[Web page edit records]
┄┄┄┄┄┄┄┄┄┄┄┄┄┄┄┄┄┄┄┄

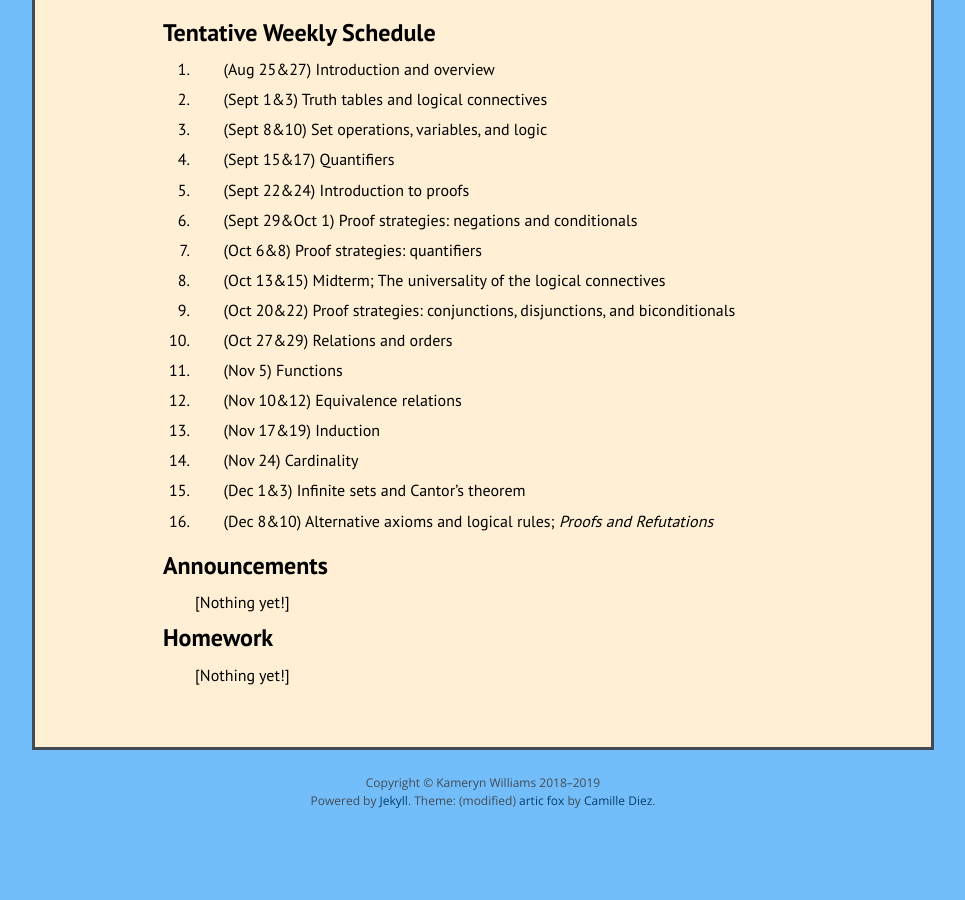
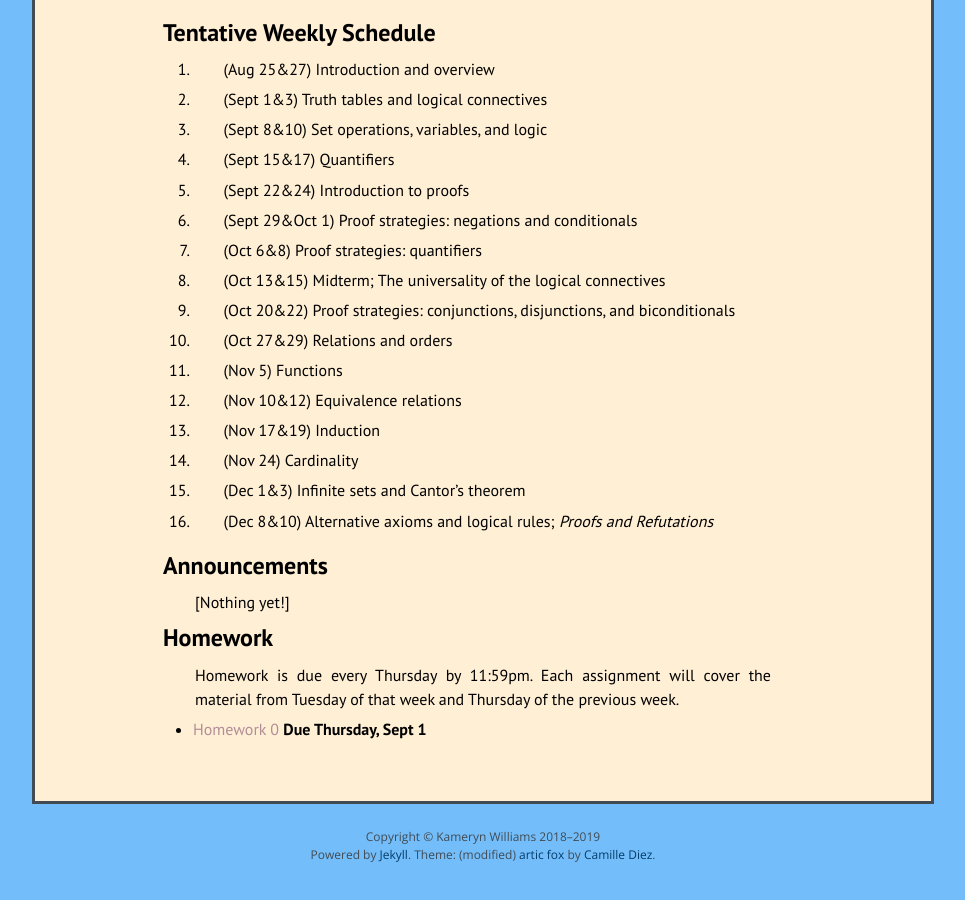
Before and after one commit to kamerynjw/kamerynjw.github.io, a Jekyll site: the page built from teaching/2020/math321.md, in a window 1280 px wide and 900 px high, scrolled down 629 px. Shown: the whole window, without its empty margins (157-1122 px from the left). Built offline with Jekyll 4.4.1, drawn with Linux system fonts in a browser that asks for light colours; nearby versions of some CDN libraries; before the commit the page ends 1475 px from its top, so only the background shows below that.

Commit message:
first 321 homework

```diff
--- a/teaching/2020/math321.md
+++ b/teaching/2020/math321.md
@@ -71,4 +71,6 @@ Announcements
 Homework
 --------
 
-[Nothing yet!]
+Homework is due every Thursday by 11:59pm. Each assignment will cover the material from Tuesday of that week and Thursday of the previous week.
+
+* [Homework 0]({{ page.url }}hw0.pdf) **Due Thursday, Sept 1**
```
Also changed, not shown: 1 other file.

┄┄┄┄┄┄┄┄┄┄┄┄┄┄┄┄┄┄┄┄

TASK PROMPT:
Once the pictures are set aside, please output all the data word for word.

FINAL ANSWER:
Before and after one commit to kamerynjw/kamerynjw.github.io, a Jekyll site: the page built from teaching/2020/math321.md, in a window 1280 px wide and 900 px high, scrolled down 629 px. Shown: the whole window, without its empty margins (157-1122 px from the left). Built offline with Jekyll 4.4.1, drawn with Linux system fonts in a browser that asks for light colours; nearby versions of some CDN libraries; before the commit the page ends 1475 px from its top, so only the background shows below that.

Commit message:
first 321 homework

```diff
--- a/teaching/2020/math321.md
+++ b/teaching/2020/math321.md
@@ -71,4 +71,6 @@ Announcements
 Homework
 --------
 
-[Nothing yet!]
+Homework is due every Thursday by 11:59pm. Each assignment will cover the material from Tuesday of that week and Thursday of the previous week.
+
+* [Homework 0]({{ page.url }}hw0.pdf) **Due Thursday, Sept 1**
```
Also changed, not shown: 1 other file.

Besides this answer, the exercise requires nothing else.